Directions for this task: Retype the entries exactly. Include every line.

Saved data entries
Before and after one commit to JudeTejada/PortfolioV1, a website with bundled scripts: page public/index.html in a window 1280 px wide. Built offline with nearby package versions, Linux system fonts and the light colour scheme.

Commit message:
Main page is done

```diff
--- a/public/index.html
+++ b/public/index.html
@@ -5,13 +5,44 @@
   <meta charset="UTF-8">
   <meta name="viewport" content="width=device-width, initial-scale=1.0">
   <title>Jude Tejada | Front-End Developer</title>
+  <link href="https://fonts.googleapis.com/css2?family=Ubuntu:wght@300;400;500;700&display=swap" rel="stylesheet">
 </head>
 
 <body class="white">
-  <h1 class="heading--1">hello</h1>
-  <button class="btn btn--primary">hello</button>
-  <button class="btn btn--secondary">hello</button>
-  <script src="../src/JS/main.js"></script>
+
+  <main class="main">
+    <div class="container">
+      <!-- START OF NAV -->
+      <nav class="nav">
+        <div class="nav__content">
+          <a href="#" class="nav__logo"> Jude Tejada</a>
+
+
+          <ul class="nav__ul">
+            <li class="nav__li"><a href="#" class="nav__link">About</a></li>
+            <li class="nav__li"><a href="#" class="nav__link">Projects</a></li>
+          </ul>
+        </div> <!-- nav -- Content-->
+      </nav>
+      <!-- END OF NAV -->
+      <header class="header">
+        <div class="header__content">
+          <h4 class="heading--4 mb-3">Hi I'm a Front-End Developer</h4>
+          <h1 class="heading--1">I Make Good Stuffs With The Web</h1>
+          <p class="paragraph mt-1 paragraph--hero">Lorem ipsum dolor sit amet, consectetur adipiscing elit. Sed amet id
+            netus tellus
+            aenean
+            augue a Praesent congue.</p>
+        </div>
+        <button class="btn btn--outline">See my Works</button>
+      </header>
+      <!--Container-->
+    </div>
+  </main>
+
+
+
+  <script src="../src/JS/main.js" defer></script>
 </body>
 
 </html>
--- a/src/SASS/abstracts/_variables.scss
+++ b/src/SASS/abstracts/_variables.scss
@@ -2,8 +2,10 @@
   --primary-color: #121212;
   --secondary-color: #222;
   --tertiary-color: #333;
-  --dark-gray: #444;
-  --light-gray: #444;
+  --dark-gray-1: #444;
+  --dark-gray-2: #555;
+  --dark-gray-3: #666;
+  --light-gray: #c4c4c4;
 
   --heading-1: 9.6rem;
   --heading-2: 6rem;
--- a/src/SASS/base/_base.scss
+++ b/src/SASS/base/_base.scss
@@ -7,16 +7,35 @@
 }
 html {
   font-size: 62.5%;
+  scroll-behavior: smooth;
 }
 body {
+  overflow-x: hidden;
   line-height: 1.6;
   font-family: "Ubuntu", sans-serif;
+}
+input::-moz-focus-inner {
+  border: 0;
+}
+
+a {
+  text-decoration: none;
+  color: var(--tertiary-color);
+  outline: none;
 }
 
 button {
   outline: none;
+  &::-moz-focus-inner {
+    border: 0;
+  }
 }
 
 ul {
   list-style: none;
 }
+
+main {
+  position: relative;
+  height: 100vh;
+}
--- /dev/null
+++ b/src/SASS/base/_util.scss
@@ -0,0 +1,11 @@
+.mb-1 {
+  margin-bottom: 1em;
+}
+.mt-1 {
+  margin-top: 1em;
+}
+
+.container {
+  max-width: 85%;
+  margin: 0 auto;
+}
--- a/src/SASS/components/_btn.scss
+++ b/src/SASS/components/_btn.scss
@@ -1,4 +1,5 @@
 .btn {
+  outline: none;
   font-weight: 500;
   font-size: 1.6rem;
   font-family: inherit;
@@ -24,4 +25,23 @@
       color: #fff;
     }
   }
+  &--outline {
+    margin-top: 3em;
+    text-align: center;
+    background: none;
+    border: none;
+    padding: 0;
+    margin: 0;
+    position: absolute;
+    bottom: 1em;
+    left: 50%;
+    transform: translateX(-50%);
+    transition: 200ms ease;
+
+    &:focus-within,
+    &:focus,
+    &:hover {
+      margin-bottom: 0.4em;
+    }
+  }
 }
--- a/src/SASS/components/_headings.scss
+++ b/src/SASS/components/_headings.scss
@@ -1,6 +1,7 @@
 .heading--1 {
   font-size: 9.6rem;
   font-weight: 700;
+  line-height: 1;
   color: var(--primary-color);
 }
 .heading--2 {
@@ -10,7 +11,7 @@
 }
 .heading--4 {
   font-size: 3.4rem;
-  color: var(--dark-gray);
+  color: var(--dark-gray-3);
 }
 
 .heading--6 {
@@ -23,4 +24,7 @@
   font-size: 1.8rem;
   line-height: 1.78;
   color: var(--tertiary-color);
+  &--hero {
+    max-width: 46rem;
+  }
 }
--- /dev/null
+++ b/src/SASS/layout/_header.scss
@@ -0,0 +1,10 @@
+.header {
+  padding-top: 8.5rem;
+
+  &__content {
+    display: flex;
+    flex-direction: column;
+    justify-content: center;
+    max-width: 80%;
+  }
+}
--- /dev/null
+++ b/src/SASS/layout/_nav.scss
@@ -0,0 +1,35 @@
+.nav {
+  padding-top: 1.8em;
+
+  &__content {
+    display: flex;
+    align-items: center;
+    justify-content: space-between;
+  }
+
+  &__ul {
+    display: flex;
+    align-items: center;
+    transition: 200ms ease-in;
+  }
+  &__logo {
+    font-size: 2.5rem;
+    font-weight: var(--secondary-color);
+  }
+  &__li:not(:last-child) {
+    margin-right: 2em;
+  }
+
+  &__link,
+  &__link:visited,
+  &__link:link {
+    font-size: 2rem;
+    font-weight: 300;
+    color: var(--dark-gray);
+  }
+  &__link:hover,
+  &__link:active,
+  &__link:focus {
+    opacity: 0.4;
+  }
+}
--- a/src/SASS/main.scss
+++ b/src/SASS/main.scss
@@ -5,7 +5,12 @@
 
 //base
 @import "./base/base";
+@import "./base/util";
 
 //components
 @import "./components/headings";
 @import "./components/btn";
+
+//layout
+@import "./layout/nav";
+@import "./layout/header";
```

Task response:
Before and after one commit to JudeTejada/PortfolioV1, a website with bundled scripts: page public/index.html in a window 1280 px wide. Built offline with nearby package versions, Linux system fonts and the light colour scheme.

Commit message:
Main page is done

```diff
--- a/public/index.html
+++ b/public/index.html
@@ -5,13 +5,44 @@
   <meta charset="UTF-8">
   <meta name="viewport" content="width=device-width, initial-scale=1.0">
   <title>Jude Tejada | Front-End Developer</title>
+  <link href="https://fonts.googleapis.com/css2?family=Ubuntu:wght@300;400;500;700&display=swap" rel="stylesheet">
 </head>
 
 <body class="white">
-  <h1 class="heading--1">hello</h1>
-  <button class="btn btn--primary">hello</button>
-  <button class="btn btn--secondary">hello</button>
-  <script src="../src/JS/main.js"></script>
+
+  <main class="main">
+    <div class="container">
+      <!-- START OF NAV -->
+      <nav class="nav">
+        <div class="nav__content">
+          <a href="#" class="nav__logo"> Jude Tejada</a>
+
+
+          <ul class="nav__ul">
+            <li class="nav__li"><a href="#" class="nav__link">About</a></li>
+            <li class="nav__li"><a href="#" class="nav__link">Projects</a></li>
+          </ul>
+        </div> <!-- nav -- Content-->
+      </nav>
+      <!-- END OF NAV -->
+      <header class="header">
+        <div class="header__content">
+          <h4 class="heading--4 mb-3">Hi I'm a Front-End Developer</h4>
+          <h1 class="heading--1">I Make Good Stuffs With The Web</h1>
+          <p class="paragraph mt-1 paragraph--hero">Lorem ipsum dolor sit amet, consectetur adipiscing elit. Sed amet id
+            netus tellus
+            aenean
+            augue a Praesent congue.</p>
+        </div>
+        <button class="btn btn--outline">See my Works</button>
+      </header>
+      <!--Container-->
+    </div>
+  </main>
+
+
+
+  <script src="../src/JS/main.js" defer></script>
 </body>
 
 </html>
--- a/src/SASS/abstracts/_variables.scss
+++ b/src/SASS/abstracts/_variables.scss
@@ -2,8 +2,10 @@
   --primary-color: #121212;
   --secondary-color: #222;
   --tertiary-color: #333;
-  --dark-gray: #444;
-  --light-gray: #444;
+  --dark-gray-1: #444;
+  --dark-gray-2: #555;
+  --dark-gray-3: #666;
+  --light-gray: #c4c4c4;
 
   --heading-1: 9.6rem;
   --heading-2: 6rem;
--- a/src/SASS/base/_base.scss
+++ b/src/SASS/base/_base.scss
@@ -7,16 +7,35 @@
 }
 html {
   font-size: 62.5%;
+  scroll-behavior: smooth;
 }
 body {
+  overflow-x: hidden;
   line-height: 1.6;
   font-family: "Ubuntu", sans-serif;
+}
+input::-moz-focus-inner {
+  border: 0;
+}
+
+a {
+  text-decoration: none;
+  color: var(--tertiary-color);
+  outline: none;
 }
 
 button {
   outline: none;
+  &::-moz-focus-inner {
+    border: 0;
+  }
 }
 
 ul {
   list-style: none;
 }
+
+main {
+  position: relative;
+  height: 100vh;
+}
--- /dev/null
+++ b/src/SASS/base/_util.scss
@@ -0,0 +1,11 @@
+.mb-1 {
+  margin-bottom: 1em;
+}
+.mt-1 {
+  margin-top: 1em;
+}
+
+.container {
+  max-width: 85%;
+  margin: 0 auto;
+}
--- a/src/SASS/components/_btn.scss
+++ b/src/SASS/components/_btn.scss
@@ -1,4 +1,5 @@
 .btn {
+  outline: none;
   font-weight: 500;
   font-size: 1.6rem;
   font-family: inherit;
@@ -24,4 +25,23 @@
       color: #fff;
     }
   }
+  &--outline {
+    margin-top: 3em;
+    text-align: center;
+    background: none;
+    border: none;
+    padding: 0;
+    margin: 0;
+    position: absolute;
+    bottom: 1em;
+    left: 50%;
+    transform: translateX(-50%);
+    transition: 200ms ease;
+
+    &:focus-within,
+    &:focus,
+    &:hover {
+      margin-bottom: 0.4em;
+    }
+  }
 }
--- a/src/SASS/components/_headings.scss
+++ b/src/SASS/components/_headings.scss
@@ -1,6 +1,7 @@
 .heading--1 {
   font-size: 9.6rem;
   font-weight: 700;
+  line-height: 1;
   color: var(--primary-color);
 }
 .heading--2 {
@@ -10,7 +11,7 @@
 }
 .heading--4 {
   font-size: 3.4rem;
-  color: var(--dark-gray);
+  color: var(--dark-gray-3);
 }
 
 .heading--6 {
@@ -23,4 +24,7 @@
   font-size: 1.8rem;
   line-height: 1.78;
   color: var(--tertiary-color);
+  &--hero {
+    max-width: 46rem;
+  }
 }
--- /dev/null
+++ b/src/SASS/layout/_header.scss
@@ -0,0 +1,10 @@
+.header {
+  padding-top: 8.5rem;
+
+  &__content {
+    display: flex;
+    flex-direction: column;
+    justify-content: center;
+    max-width: 80%;
+  }
+}
--- /dev/null
+++ b/src/SASS/layout/_nav.scss
@@ -0,0 +1,35 @@
+.nav {
+  padding-top: 1.8em;
+
+  &__content {
+    display: flex;
+    align-items: center;
+    justify-content: space-between;
+  }
+
+  &__ul {
+    display: flex;
+    align-items: center;
+    transition: 200ms ease-in;
+  }
+  &__logo {
+    font-size: 2.5rem;
+    font-weight: var(--secondary-color);
+  }
+  &__li:not(:last-child) {
+    margin-right: 2em;
+  }
+
+  &__link,
+  &__link:visited,
+  &__link:link {
+    font-size: 2rem;
+    font-weight: 300;
+    color: var(--dark-gray);
+  }
+  &__link:hover,
+  &__link:active,
+  &__link:focus {
+    opacity: 0.4;
+  }
+}
--- a/src/SASS/main.scss
+++ b/src/SASS/main.scss
@@ -5,7 +5,12 @@
 
 //base
 @import "./base/base";
+@import "./base/util";
 
 //components
 @import "./components/headings";
 @import "./components/btn";
+
+//layout
+@import "./layout/nav";
+@import "./layout/header";
```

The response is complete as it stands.